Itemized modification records
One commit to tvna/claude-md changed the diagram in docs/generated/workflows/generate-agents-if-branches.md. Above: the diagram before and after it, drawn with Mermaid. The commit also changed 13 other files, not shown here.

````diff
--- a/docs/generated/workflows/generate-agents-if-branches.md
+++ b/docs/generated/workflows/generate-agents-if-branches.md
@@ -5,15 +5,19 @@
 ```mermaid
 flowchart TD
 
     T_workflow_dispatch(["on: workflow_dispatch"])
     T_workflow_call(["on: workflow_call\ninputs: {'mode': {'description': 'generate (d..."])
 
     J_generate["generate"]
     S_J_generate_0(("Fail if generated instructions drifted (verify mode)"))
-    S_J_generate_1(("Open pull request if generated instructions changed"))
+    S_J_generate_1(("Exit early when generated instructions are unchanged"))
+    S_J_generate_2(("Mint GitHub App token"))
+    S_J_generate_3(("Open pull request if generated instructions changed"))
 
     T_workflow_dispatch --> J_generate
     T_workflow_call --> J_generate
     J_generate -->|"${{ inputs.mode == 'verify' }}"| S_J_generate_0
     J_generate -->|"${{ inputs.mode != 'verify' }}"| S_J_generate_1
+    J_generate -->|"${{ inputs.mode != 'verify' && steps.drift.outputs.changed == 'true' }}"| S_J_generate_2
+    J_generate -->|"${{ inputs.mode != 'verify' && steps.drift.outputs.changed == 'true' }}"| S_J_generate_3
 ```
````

- WHAT IS BEING ASKED: Going through the data, count each line where the word "request" appears, and state only the total.

- ANSWER TO THE PROBLEM: 2